BYGONE DAYS: Ulster MPs urge bonus for province embattled producers

The question of Ulster wool prices were before the Ulster House of Commons during this week in 1951 reported the News Letter when Mr Nathaniel Minford (Unionist, Antrim) proposed a motion asking the Minister of Agriculture to make representations to the Wool Marketing Board to grant a bonus to Northern Ireland producers.

Saturday, 13th March 2021, 11:00 am
Judging of silage on the farm of Dunleath Estates, Ballywalter, Co Down, in February 1982, which was to go into the final of the British Grassland Society's UK competition. The judges were Mr Alan Kyle, the winner in 1981, Mr Ken Nelson of ICI, and Mrs Alan Edwards, East of Scotland Agricultural College. Picture: Farming Life archives

The motion stated that producers had sold their wool in 1950 at approximately 2s a pound, and the board had obtained prices ranging from 5s to 8s pound.

After the Reverend Robert Moore, Minister of Agriculture, had pointed out that neither he nor the House had any control over the board, Mr Minford withdrew his motion.

Mr Minford said that his motion was not directed against the minister or the ministry. That he had wanted to find out the reason for the discrepancy between the prices paid to the farmer and the prices charged by the Wool Board.

Lord Dunleath with farm manager, Jack Harris, who was also the newly elected president of the Ulster Grassland Society on the farm of Dunleath Estates, Ballywalter, Co Down, in February 1982. Picture: Farming Life archives

He said that he understood that the board had a surplus £14,000,000 and that he did not see why a small measure of bonus should not be given to the farmers.

Mr Minford told the House: “Sheep farmers have suffered a severe blow in a terribly hard winter.”

Mr Minford said that the board had the authority to grant a bonus of 10 per cent if they thought it was fit.

Mr Thomas Lyons (Unionist, North Tyrone) seconded Mr Minford’s motion.

Bertie Hanna from Saintfield pictured giving a horse ploughing demonstration at the Ulster Folk Museum at Cultra, Holywood, Co Down, in February 1982. Picture: News Letter archives


Mr Moore, Minister of Agriculture, asked the House to reject the motion.

He said: “The British Wool Marketing Board has been established by the British Wool Marketing Scheme which was approved by that House in June 1950. Subsequently it was voted on and approved by wool producers throughout the United Kingdom.

“When a marketing scheme was brought into operation the board, to operate the scheme, became an independent organisation over which neither I nor the House has any control.
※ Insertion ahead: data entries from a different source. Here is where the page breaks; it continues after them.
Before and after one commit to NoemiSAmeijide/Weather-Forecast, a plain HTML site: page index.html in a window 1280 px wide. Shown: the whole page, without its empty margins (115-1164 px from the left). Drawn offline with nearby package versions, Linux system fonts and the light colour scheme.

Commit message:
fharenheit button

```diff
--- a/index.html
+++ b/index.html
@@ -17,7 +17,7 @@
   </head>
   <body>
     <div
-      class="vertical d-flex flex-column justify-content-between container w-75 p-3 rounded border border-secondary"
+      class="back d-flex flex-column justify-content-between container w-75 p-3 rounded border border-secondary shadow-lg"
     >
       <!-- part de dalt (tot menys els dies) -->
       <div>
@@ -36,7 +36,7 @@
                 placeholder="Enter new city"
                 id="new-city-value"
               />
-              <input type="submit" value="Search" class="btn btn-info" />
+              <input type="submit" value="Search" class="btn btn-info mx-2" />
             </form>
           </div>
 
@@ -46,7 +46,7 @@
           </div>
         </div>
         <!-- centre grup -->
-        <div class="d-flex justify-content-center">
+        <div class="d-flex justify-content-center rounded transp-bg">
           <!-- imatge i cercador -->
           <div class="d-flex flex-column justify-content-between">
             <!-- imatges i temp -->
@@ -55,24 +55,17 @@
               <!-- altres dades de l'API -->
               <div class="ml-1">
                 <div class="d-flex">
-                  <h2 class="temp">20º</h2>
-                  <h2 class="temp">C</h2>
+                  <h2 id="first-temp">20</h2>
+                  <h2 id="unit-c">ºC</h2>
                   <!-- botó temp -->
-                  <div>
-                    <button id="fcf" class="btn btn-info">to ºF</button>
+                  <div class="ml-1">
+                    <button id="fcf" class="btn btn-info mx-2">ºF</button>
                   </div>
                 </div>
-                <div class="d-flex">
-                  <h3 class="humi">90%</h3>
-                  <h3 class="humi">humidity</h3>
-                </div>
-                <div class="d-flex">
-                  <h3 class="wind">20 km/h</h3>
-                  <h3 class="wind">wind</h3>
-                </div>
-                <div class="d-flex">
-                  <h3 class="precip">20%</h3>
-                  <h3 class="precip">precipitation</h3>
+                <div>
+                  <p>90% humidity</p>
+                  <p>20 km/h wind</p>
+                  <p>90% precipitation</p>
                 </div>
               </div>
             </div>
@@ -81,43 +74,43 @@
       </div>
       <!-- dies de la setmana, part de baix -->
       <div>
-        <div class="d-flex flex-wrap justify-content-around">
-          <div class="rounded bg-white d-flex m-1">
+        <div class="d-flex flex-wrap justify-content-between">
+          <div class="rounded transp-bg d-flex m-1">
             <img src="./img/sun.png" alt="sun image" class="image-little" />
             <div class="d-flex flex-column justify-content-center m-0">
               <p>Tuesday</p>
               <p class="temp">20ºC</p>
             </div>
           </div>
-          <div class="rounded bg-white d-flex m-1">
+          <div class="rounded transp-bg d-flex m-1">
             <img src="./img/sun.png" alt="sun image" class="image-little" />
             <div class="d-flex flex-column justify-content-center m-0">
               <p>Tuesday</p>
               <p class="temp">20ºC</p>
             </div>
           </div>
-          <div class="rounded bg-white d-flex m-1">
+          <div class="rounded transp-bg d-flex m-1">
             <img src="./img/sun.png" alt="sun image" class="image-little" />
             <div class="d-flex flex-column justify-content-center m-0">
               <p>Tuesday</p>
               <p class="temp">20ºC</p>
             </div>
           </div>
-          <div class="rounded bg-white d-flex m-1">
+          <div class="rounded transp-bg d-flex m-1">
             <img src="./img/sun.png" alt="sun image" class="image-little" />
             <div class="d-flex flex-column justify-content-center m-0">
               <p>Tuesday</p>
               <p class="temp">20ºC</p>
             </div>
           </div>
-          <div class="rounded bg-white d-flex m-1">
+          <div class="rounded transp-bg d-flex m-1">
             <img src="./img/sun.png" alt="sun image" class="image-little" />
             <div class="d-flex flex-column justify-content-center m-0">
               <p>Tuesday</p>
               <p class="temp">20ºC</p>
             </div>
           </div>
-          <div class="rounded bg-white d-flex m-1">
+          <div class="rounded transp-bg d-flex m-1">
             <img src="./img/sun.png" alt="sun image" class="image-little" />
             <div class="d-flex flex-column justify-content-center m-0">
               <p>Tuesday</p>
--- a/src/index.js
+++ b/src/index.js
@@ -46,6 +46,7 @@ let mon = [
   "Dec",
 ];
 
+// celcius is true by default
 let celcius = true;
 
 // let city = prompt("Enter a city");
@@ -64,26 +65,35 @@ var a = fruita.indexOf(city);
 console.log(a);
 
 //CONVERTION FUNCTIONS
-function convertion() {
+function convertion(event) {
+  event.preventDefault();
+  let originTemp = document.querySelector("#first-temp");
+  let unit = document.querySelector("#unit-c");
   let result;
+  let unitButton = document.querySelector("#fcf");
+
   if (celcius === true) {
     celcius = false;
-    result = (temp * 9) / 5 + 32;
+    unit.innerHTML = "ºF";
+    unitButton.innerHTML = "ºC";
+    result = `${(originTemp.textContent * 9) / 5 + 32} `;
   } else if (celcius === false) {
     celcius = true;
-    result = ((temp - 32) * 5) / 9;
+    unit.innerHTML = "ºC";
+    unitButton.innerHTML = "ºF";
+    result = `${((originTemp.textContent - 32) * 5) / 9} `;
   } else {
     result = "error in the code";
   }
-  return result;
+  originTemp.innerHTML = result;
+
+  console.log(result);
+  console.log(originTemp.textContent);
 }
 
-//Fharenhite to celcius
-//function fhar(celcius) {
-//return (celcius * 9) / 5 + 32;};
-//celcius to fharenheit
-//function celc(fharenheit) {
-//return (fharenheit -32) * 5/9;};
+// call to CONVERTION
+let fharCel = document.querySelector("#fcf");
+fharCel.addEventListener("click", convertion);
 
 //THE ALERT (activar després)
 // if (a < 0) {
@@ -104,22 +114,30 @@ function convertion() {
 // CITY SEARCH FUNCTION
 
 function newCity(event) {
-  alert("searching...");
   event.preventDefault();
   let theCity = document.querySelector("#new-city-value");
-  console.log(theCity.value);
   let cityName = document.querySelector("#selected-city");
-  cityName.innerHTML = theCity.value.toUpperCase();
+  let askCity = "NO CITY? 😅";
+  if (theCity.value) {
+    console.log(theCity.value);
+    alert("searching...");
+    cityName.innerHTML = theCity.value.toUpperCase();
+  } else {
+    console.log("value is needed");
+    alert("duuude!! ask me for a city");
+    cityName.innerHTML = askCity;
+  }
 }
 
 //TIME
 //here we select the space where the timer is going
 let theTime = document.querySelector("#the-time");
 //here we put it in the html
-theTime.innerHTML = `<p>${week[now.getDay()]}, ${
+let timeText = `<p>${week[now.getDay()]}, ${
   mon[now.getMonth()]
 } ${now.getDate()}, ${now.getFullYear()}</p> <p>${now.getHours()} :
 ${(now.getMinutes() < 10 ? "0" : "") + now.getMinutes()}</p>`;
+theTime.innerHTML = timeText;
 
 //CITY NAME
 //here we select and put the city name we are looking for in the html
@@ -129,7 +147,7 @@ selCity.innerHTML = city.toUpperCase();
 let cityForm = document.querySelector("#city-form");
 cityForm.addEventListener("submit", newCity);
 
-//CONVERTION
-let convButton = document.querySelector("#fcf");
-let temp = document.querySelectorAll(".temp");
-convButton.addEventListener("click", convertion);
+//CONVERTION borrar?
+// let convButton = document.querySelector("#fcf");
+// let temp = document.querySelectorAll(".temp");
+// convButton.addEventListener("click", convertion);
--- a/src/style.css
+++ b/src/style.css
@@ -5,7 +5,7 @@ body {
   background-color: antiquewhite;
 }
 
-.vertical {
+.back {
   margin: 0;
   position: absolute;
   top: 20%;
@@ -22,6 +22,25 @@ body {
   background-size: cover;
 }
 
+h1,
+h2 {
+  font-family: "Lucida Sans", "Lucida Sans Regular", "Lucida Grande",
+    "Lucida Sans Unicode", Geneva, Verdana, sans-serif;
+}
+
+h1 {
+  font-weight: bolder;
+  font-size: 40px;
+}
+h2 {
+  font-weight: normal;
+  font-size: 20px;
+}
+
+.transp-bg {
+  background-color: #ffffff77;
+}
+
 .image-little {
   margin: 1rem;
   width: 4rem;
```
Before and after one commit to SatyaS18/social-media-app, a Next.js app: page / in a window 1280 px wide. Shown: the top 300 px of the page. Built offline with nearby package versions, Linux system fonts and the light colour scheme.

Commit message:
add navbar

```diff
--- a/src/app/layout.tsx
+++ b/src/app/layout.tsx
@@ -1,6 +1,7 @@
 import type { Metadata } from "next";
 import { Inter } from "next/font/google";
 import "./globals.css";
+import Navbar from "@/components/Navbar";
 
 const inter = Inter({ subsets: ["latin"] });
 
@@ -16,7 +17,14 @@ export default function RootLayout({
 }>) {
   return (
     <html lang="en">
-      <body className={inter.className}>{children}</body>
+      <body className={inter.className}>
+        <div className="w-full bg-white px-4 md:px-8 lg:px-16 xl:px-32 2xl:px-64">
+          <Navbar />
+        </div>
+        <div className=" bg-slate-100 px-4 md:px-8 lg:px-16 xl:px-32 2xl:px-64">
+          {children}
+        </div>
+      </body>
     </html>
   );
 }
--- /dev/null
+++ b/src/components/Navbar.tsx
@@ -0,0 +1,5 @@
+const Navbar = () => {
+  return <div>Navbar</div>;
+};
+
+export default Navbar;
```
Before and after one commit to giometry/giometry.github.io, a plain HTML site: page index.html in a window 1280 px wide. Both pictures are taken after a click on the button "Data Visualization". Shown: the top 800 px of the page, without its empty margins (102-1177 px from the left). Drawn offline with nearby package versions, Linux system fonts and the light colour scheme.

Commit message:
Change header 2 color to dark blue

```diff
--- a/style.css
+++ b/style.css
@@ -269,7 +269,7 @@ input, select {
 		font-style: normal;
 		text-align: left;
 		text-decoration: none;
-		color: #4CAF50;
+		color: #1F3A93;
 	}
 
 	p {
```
It is a matter for the wool producers to make their own representations to the Wool Board, either directly or through the Northern Ireland Regional Committee.”

Katharine Kinney, a librarian at the Ulster Folk Museum at Cultra, Holywood, Co Down, holds Rob and Dick during Bertie Hanna's ploughing demonstration at the museum in February 1982. Picture: News Letter archives

The minister continued: “I do not think the House should pay much heed to a motion requesting, say, the Minister of Commerce to make representations to the Board of Harland and Wolff to pay shareholders a higher dividend.”

Mr Moore pointed out that the price of wool for the 1951 crop would be the subject of decisions made by the British Government in the light of the agricultural price review which were at that time proceeding in London.

The Rev Moore said: “At that price review Northern Ireland is represented by the Ulster Farmers’ Union. Here again representatives of the Ulster farming community are able to make their views known directly to the British government and it would be quite inappropriate for the House to instruct me to make representations on any matter coming within the scope of the price review.”


Further declines in crop production in Northern Ireland had been shown agricultural statistics for 1950, which had been published this week in March 1951.

In some areas, however, the number of acres under crop were higher then in 1949, but the yield was lower, “a reflection of the disastrous weather during the latter half of 1950”, noted the News Letter.

Thus the total hay acreage in 1950 was 435,849, compared with in 1949, whereas total production fell from 690,000 tons to 602,000 tons. Allowance was made in the figures for the quantity lost due to the wet season, but not for the loss in feeding value of the hay saved.